5 Steps for Successful Networking with Social Media
Social media is one of the most powerful networking tools at our fingertips today. It can help us find, connect to and engage with the people who can help us land that next big break. Potential employers, industry leaders, business partners and customers are more accessible than ever before.
Yet while most job seekers are aware of social media's value in the networking process, many do not know how to leverage it to make strong connections, sustain those relationships and turn them into new career opportunities.
Follow these five key steps and turn social media connections into professional networking success.
1. Build a Credible Online Presence
Before you start networking, ensure that you're present, visible and credible across all the platforms and social networks on which you plan to connect. This seemingly obvious step is critical. When you reach out to people, they will only have your social media profiles or email signature by which to judge you and your credibility. This first impression could make or break potential networking opportunities.
Start building a credible online presence with these tips:
- Make sure that your LinkedIn profile is up-to-date and complete
- Audit your Facebook profile or limit visibility so that it is not a liability in your networking
- Include a professional signature section in your emails, including your contact information and links to your social media profiles and any websites you maintain
- Consider creating your own personal website, and link to it from all of your social media profiles
- Ensure that all of your visible social media profiles (including your Twitter profile and/or blog) are professional looking and actively maintained: inactive pages make you look less committed
While there are many ways in which you can build a professional online presence, these fundamentals will keep you from losing valuable networking opportunities.
2. Find the Right Contacts
Depending on your networking objectives (e.g., job search, business development), potential contacts can be found in a number of different ways and places.
If you're seeking career opportunities, LinkedIn is one of the best places to invest your time.
- Use the People tool to search names, specific companies or job titles, including "recruiter" and/or the title of the hiring manager for your career function/industry
- Review the Companies directory to identify employers, and drill down into the current employee list to help uncover potential connections
- Scan the Jobs board to discover opportunities and companies, as well as the recruiters and hiring managers who posted them (these are often the best people to contact initially)
- Join up to 50 LinkedIn Groups that are relevant to your job search, industry or function, and discover even more new contacts with whom you can engage
Don't forget Twitter: A number of hiring managers and employers manage accounts specifically for recruitment, making this a great place to engage with potential contacts.
If you're seeking industry experts or business partners, there are even more opportunities to connect with them via social media. Many thought leaders maintain their own blogs and/or write regularly for other industry blogs, so do some Google searches for top blogs within your area of interest. Alltop.com is another great resource. This online magazine rack for blogs allows you to choose your categories of interest to discover new blogs and experts with whom you can engage.
3. Respect Their Preferred Communication Channel
As you do your research to find potential contacts, make sure to note their preferred method of communication, as this will undoubtedly help you get a quicker response and make a stronger connection.

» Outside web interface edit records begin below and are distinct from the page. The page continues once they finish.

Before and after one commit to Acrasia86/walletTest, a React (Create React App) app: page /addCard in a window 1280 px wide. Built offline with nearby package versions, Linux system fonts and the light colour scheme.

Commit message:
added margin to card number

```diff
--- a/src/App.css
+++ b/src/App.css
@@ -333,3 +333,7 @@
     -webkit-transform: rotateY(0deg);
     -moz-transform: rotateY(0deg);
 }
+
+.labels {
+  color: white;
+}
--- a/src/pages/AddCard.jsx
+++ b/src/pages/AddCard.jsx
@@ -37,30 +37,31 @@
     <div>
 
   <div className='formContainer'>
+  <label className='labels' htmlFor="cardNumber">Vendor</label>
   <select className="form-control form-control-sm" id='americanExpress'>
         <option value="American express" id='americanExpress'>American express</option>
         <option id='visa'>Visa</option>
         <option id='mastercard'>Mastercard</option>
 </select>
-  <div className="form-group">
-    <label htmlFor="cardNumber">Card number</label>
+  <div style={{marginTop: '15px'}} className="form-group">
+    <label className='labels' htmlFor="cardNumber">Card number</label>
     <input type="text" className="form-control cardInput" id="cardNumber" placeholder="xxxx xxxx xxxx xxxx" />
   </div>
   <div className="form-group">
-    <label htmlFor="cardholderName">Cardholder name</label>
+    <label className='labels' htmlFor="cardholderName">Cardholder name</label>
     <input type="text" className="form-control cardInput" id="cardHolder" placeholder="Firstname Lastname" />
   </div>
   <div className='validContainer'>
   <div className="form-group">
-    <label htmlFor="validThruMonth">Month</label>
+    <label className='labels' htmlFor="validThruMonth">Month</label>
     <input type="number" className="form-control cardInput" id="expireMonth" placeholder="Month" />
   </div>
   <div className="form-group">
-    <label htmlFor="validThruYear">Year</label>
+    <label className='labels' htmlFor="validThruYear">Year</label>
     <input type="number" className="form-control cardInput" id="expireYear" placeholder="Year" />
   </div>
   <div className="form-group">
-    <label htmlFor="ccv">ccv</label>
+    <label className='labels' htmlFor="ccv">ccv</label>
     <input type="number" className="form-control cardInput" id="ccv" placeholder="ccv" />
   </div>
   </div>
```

Sometimes they will state this publicly, whether it be in their LinkedIn profile summary or on their blog or personal website. If you found them on Twitter or Facebook and they appear to be recently active and engaged in direct conversations on these networks, this is likely the initial channel to try. If they are active bloggers, consider commenting on one of their posts and/or using their contact form to initiate communication. If they don't state their preferred method of communication publicly, then it is safe to proceed via email or LinkedIn.
4. Hook Them with Concise, Up front Communication
In today's digital age, less is more. When you first reach out to your target contacts, this is not the time to share your life story and all the reasons you want to connect with them. At this initial point, you need to earn their attention and engagement, so be brief and upfront about who you are and why you are reaching out.
No matter what platform you use, your message should give them: a) just enough information to determine the value of responding, and b) easy access to respond and learn more. All of your messages should include an email signature with your contact information and links to your website or profiles.
Don't be discouraged if your initial outreach doesn't get a response. Continue to refine your message to ensure that you are communicating clearly and concisely, while giving your potential contact a reason to continue a relationship with you.
Read more to learn how to get informational interviews.
5. Make Yourself Valuable and Follow Up Thoughtfully
Both before and after you make a connection, always follow the 80/20 rule to ensure that you remain valuable to your new contact. This means that 80 percent of your interaction and communication should serve the needs of your audience, and only 20 percent should serve you and your needs. By maintaining this balance in your networking efforts, you should see a higher rate of response and a higher return on the relationship.
Many professionals feel that they need to consistently ping their network to maintain their relationships, even if only for the sake of "staying connected." However, for the most effective networking, be strategic with your outreach. One thoughtful communication that serves the needs of both you and the recipient advances your relationship countless times further than several superficial ones.